__What is needed__. Could you count the lines below that include the word "flex" and give only the number?
START Task inputs
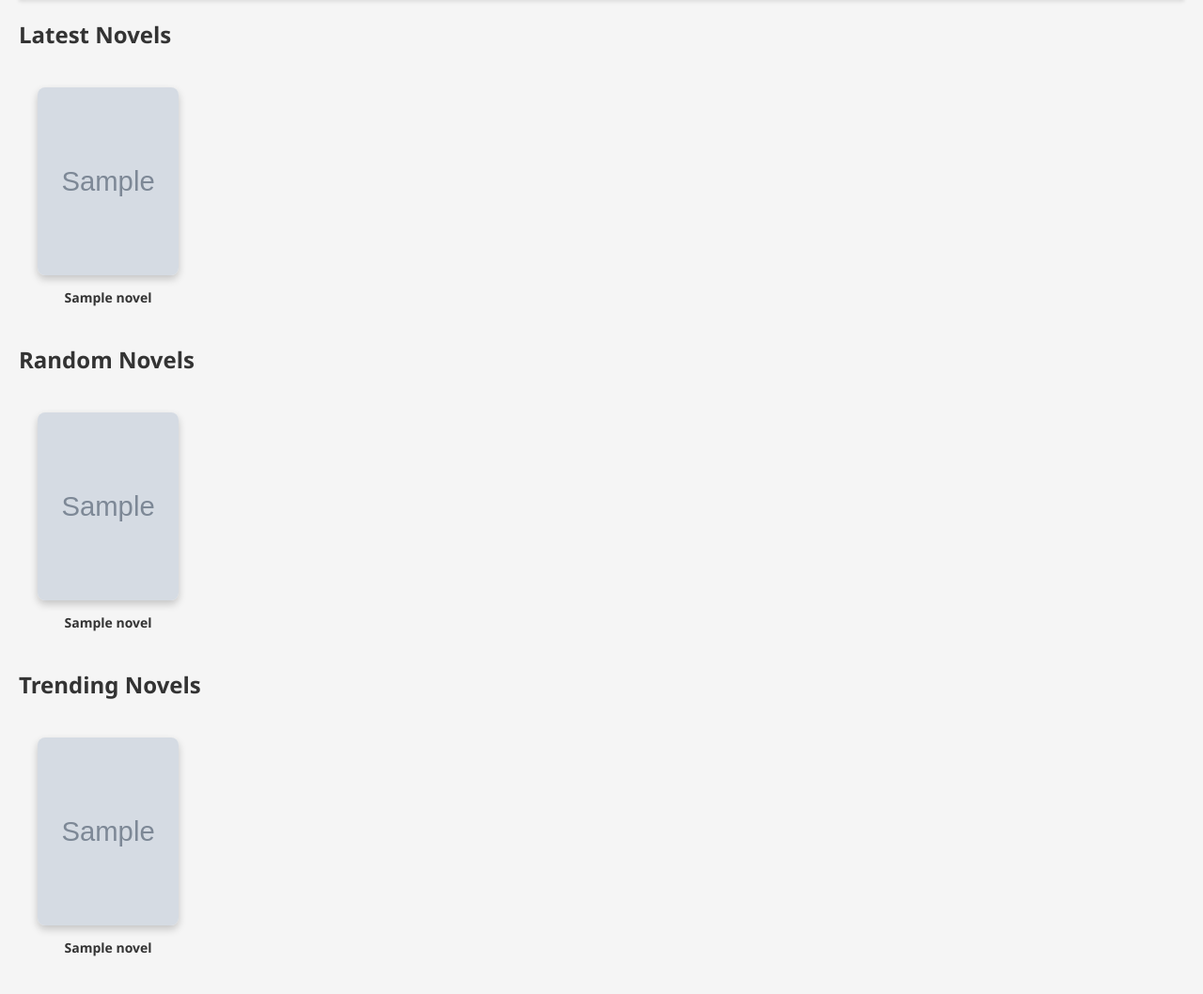
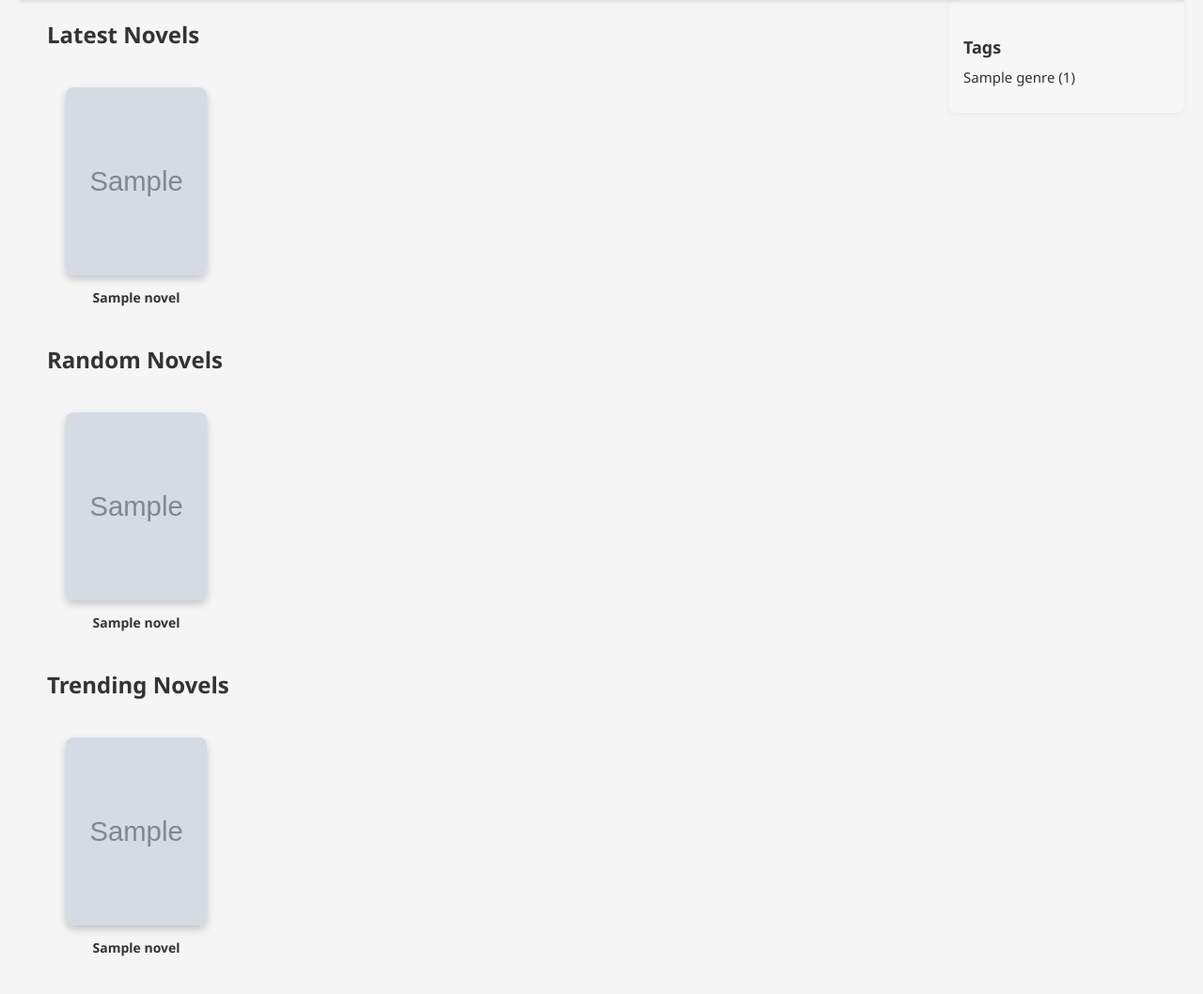
Before and after one commit to phanhoang1366/DBLab-OneXWeb, a Django app: page / in a window 1280 px wide. Shown: the part 73-1131 px from the top of the page at 94% size. Run offline with Django 5.2, Linux system fonts and the light colour scheme; tables that the repository leaves empty hold one stand-in row (values such as "Sample post"); grey boxes marked "Sample" are stand-in pictures.

Commit message:
Enhance index page layout and add genre counts to context

```diff
--- a/onexweb/templates/onexweb/index.html
+++ b/onexweb/templates/onexweb/index.html
@@ -41,6 +41,79 @@
     -webkit-line-clamp: 2;
     -webkit-box-orient: vertical;
 }
+.page-flex {
+    display: flex;
+    align-items: flex-start;
+    min-height: 100%;
+}
+.main-content {
+    flex: 1 1 0;
+    margin-right: 0;
+    max-width: 900px;
+    margin-left: auto;
+    margin-right: auto;
+}
+.sidebar {
+    width: 220px;
+    background: #f7f7f7;
+    border-radius: 8px;
+    padding: 20px 15px;
+    box-shadow: 0 2px 8px rgba(0,0,0,0.05);
+    margin-left: 30px;
+    height: 100%;
+    align-self: stretch;
+}
+.sidebar h3 {
+    font-size: 18px;
+    margin-bottom: 10px;
+}
+.sidebar .sidebar-tags-list {
+    max-height: 400px;
+    overflow-y: auto;
+    padding-right: 5px;
+}
+.sidebar ul {
+    list-style: none;
+    padding: 0;
+    margin: 0;
+}
+.sidebar li {
+    margin-bottom: 8px;
+    font-size: 15px;
+}
+.sidebar a {
+    color: #333;
+    text-decoration: none;
+}
+.sidebar a:hover {
+    text-decoration: underline;
+}
+@media (max-width: 1000px) {
+    .sidebar {
+        margin-left: 0;
+        margin-top: 20px;
+        width: 100%;
+        border-radius: 8px;
+    }
+    .page-flex {
+        flex-direction: column;
+    }
+    .main-content {
+        max-width: 100%;
+    }
+}
+@media (max-width: 992px) {
+    .sidebar {
+        display: none;
+    }
+    .main-content {
+        margin-right: 0;
+        max-width: 100%;
+    }
+    .page-flex {
+        flex-direction: column;
+    }
+}
 @media (max-width: 768px) {
     .novels-list {
         gap: 15px;
@@ -60,6 +133,8 @@
 {% endblock %}
 
 {% block content %}
+<div class="page-flex">
+    <div class="main-content">
         <h2>Latest Novels</h2>
         <div class="novels-list">
             {% for novel in latest_novels %}
@@ -101,5 +176,22 @@
             <p>No trending novels available.</p>
             {% endfor %}
         </div>
-
+    </div>
+    <div class="sidebar">
+        <h3>Tags</h3>
+        <div class="sidebar-tags-list">
+            <ul>
+                {% for genre in genres %}
+                <li>
+                    <a href="{% url 'genre_detail' genre.genre_id %}">
+                        {{ genre.genre_name }} ({{ genre.novel_count }})
+                    </a>
+                </li>
+                {% empty %}
+                <li>No tags available.</li>
+                {% endfor %}
+            </ul>
+        </div>
+    </div>
+</div>
 {% endblock %}
--- a/onexweb/views.py
+++ b/onexweb/views.py
@@ -6,6 +6,7 @@ from django.http import HttpResponse
 
 from django.views import View, generic
 from django.urls import reverse_lazy
+from django.db.models import Count
 
 from .models import Novel, Chapter, Author, Genre
 from django.db import models
@@ -32,10 +33,17 @@ class IndexView(generic.ListView):
         sorted_novels = sorted(trending_filter, key=lambda x: x.trending_score(), reverse=True) # but then that's expensive
         trending_novels = sorted_novels[:10]  # Get top 5 trending novels
 
+        # Add genres with novel counts
+        genres = (
+            Genre.objects.annotate(novel_count=Count('novels'))
+            .order_by('-novel_count', 'genre_name')
+        )
+
         context['latest_novels'] = latest_novels
         context['random_novels'] = random_novels
         context['trending_novels'] = trending_novels
         context['placeholder_image'] = placeholder_image_url  # Placeholder image URL
+        context['genres'] = genres  # Add genres to context
         # Example: get the cover image of the first novel, if any
         return context
 
```
Lines whose indentation alone changed are shown as unchanged.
END Task inputs
__Answer__. 9